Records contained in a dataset
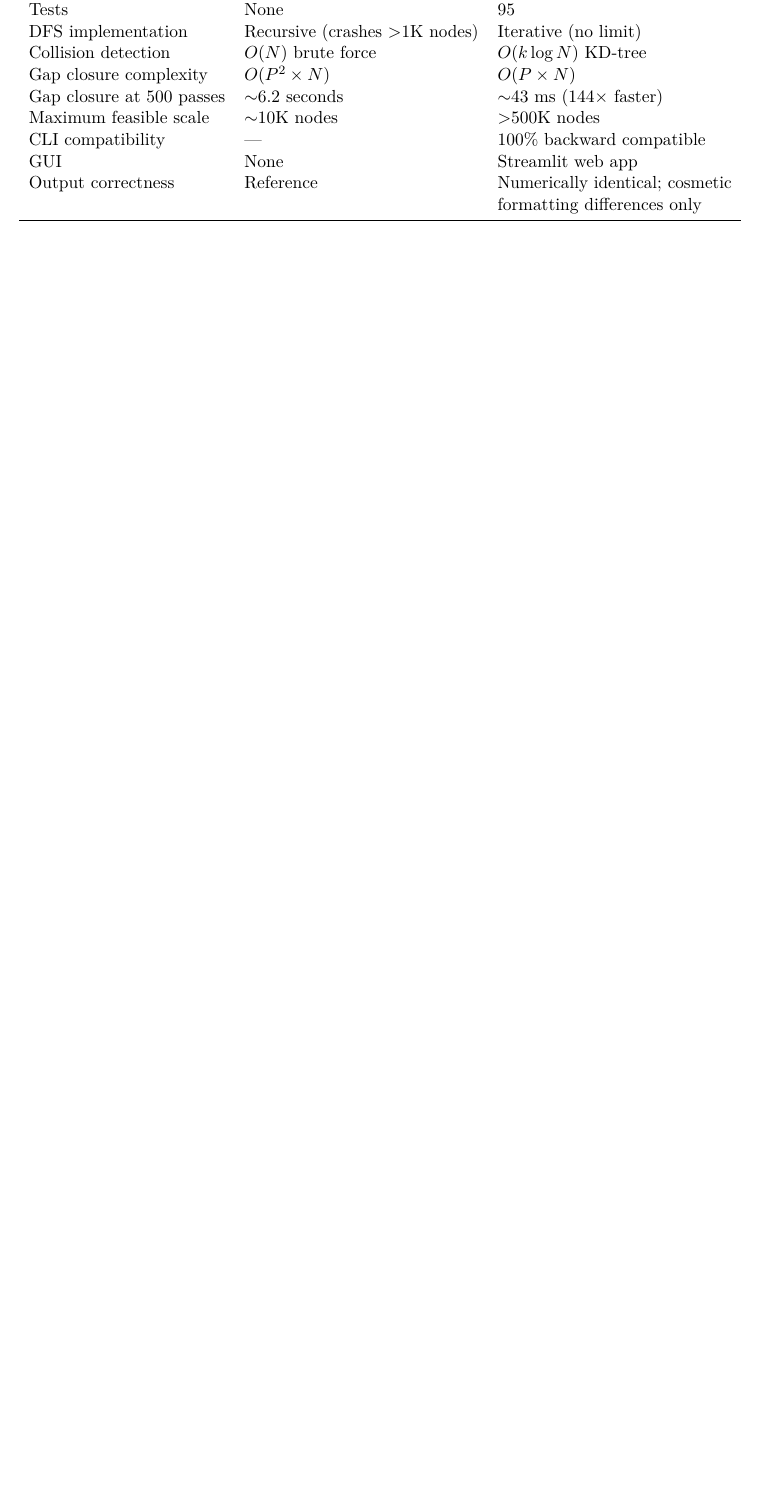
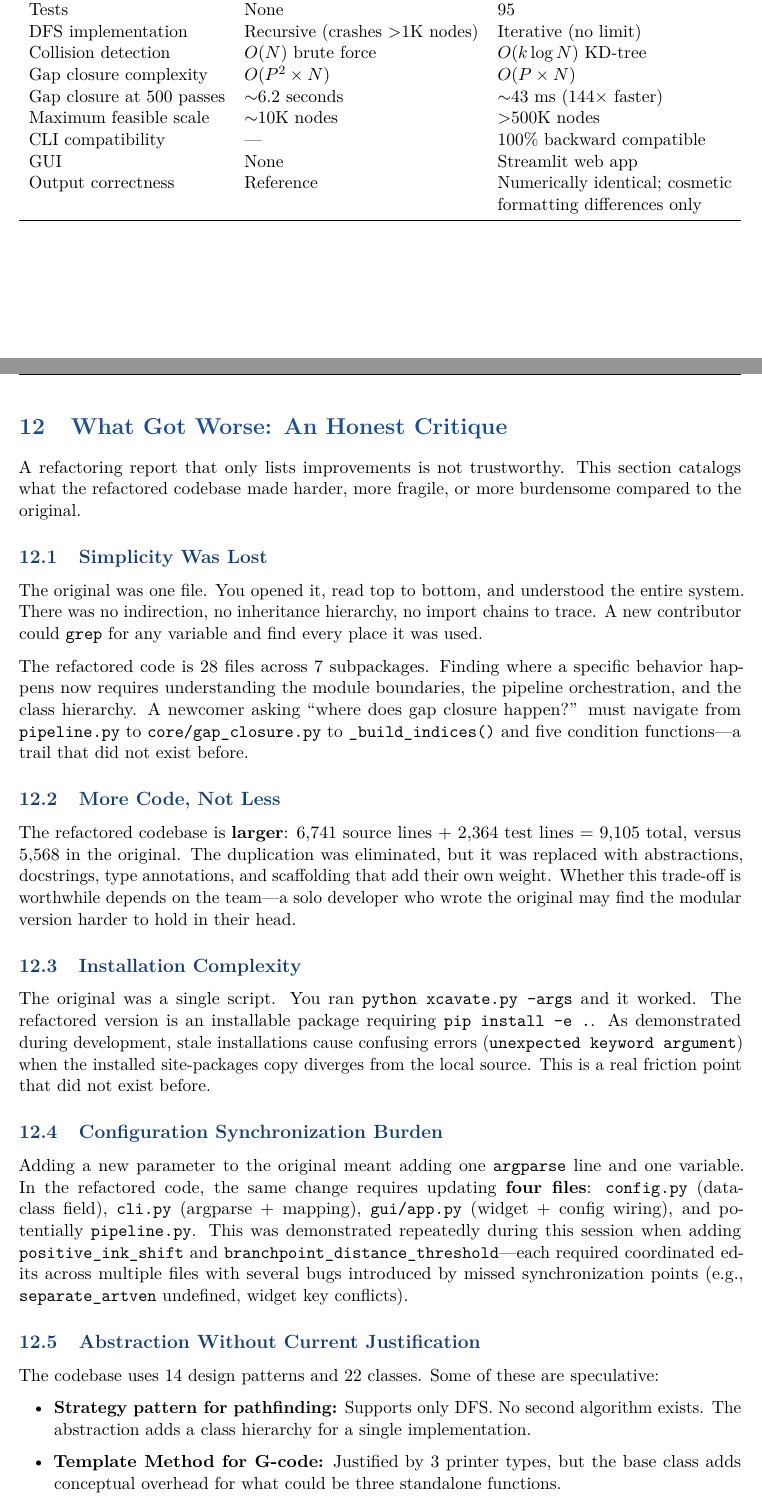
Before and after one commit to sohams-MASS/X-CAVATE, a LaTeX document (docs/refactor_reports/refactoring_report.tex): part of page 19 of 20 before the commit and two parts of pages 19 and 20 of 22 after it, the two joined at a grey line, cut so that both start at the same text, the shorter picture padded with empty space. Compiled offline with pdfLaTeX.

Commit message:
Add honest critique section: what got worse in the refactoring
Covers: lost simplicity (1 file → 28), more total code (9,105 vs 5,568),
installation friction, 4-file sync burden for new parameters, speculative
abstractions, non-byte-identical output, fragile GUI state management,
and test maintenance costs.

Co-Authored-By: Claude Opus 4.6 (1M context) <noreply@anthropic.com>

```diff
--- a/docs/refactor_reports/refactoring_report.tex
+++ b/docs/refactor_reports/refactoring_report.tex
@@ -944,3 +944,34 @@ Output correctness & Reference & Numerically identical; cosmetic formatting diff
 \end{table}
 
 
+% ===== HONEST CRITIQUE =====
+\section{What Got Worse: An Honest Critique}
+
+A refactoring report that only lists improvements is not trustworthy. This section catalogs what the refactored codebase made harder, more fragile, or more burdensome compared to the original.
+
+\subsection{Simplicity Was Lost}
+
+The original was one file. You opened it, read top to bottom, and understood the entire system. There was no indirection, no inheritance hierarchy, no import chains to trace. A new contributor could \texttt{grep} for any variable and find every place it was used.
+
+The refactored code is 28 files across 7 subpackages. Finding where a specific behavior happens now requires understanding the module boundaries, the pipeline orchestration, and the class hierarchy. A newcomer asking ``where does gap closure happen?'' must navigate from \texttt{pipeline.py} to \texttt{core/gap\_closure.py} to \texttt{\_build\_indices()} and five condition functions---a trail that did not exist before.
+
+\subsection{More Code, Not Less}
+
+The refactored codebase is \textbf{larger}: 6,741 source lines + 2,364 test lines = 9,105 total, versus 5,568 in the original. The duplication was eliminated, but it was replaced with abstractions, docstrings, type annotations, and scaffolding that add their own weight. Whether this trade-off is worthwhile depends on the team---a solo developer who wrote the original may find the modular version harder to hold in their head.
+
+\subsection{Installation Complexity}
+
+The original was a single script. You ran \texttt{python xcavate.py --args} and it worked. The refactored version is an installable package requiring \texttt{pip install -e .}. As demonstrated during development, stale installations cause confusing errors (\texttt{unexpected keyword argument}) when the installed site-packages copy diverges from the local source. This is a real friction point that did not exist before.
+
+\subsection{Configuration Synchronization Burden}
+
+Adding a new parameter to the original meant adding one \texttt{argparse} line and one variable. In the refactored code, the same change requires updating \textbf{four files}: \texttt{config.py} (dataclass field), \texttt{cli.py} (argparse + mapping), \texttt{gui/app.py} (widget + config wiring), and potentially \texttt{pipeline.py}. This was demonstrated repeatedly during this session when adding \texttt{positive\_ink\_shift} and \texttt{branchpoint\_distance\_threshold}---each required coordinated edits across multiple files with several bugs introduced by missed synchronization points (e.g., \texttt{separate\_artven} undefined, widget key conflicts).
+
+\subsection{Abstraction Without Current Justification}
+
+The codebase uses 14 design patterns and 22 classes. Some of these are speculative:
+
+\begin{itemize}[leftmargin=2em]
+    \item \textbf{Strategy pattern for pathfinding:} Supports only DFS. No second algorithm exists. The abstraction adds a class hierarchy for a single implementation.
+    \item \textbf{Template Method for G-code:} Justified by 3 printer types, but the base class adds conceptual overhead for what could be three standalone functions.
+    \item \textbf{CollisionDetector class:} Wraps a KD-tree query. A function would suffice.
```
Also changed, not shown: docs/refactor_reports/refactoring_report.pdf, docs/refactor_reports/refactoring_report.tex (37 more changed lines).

→ What you have to do: An exact copy of every record above is required, with all pictures omitted.

→ Exercise result:
Before and after one commit to sohams-MASS/X-CAVATE, a LaTeX document (docs/refactor_reports/refactoring_report.tex): part of page 19 of 20 before the commit and two parts of pages 19 and 20 of 22 after it, the two joined at a grey line, cut so that both start at the same text, the shorter picture padded with empty space. Compiled offline with pdfLaTeX.

Commit message:
Add honest critique section: what got worse in the refactoring
Covers: lost simplicity (1 file → 28), more total code (9,105 vs 5,568),
installation friction, 4-file sync burden for new parameters, speculative
abstractions, non-byte-identical output, fragile GUI state management,
and test maintenance costs.

Co-Authored-By: Claude Opus 4.6 (1M context) <noreply@anthropic.com>

```diff
--- a/docs/refactor_reports/refactoring_report.tex
+++ b/docs/refactor_reports/refactoring_report.tex
@@ -944,3 +944,34 @@ Output correctness & Reference & Numerically identical; cosmetic formatting diff
 \end{table}
 
 
+% ===== HONEST CRITIQUE =====
+\section{What Got Worse: An Honest Critique}
+
+A refactoring report that only lists improvements is not trustworthy. This section catalogs what the refactored codebase made harder, more fragile, or more burdensome compared to the original.
+
+\subsection{Simplicity Was Lost}
+
+The original was one file. You opened it, read top to bottom, and understood the entire system. There was no indirection, no inheritance hierarchy, no import chains to trace. A new contributor could \texttt{grep} for any variable and find every place it was used.
+
+The refactored code is 28 files across 7 subpackages. Finding where a specific behavior happens now requires understanding the module boundaries, the pipeline orchestration, and the class hierarchy. A newcomer asking ``where does gap closure happen?'' must navigate from \texttt{pipeline.py} to \texttt{core/gap\_closure.py} to \texttt{\_build\_indices()} and five condition functions---a trail that did not exist before.
+
+\subsection{More Code, Not Less}
+
+The refactored codebase is \textbf{larger}: 6,741 source lines + 2,364 test lines = 9,105 total, versus 5,568 in the original. The duplication was eliminated, but it was replaced with abstractions, docstrings, type annotations, and scaffolding that add their own weight. Whether this trade-off is worthwhile depends on the team---a solo developer who wrote the original may find the modular version harder to hold in their head.
+
+\subsection{Installation Complexity}
+
+The original was a single script. You ran \texttt{python xcavate.py --args} and it worked. The refactored version is an installable package requiring \texttt{pip install -e .}. As demonstrated during development, stale installations cause confusing errors (\texttt{unexpected keyword argument}) when the installed site-packages copy diverges from the local source. This is a real friction point that did not exist before.
+
+\subsection{Configuration Synchronization Burden}
+
+Adding a new parameter to the original meant adding one \texttt{argparse} line and one variable. In the refactored code, the same change requires updating \textbf{four files}: \texttt{config.py} (dataclass field), \texttt{cli.py} (argparse + mapping), \texttt{gui/app.py} (widget + config wiring), and potentially \texttt{pipeline.py}. This was demonstrated repeatedly during this session when adding \texttt{positive\_ink\_shift} and \texttt{branchpoint\_distance\_threshold}---each required coordinated edits across multiple files with several bugs introduced by missed synchronization points (e.g., \texttt{separate\_artven} undefined, widget key conflicts).
+
+\subsection{Abstraction Without Current Justification}
+
+The codebase uses 14 design patterns and 22 classes. Some of these are speculative:
+
+\begin{itemize}[leftmargin=2em]
+    \item \textbf{Strategy pattern for pathfinding:} Supports only DFS. No second algorithm exists. The abstraction adds a class hierarchy for a single implementation.
+    \item \textbf{Template Method for G-code:} Justified by 3 printer types, but the base class adds conceptual overhead for what could be three standalone functions.
+    \item \textbf{CollisionDetector class:} Wraps a KD-tree query. A function would suffice.
```
Also changed, not shown: docs/refactor_reports/refactoring_report.pdf, docs/refactor_reports/refactoring_report.tex (37 more changed lines).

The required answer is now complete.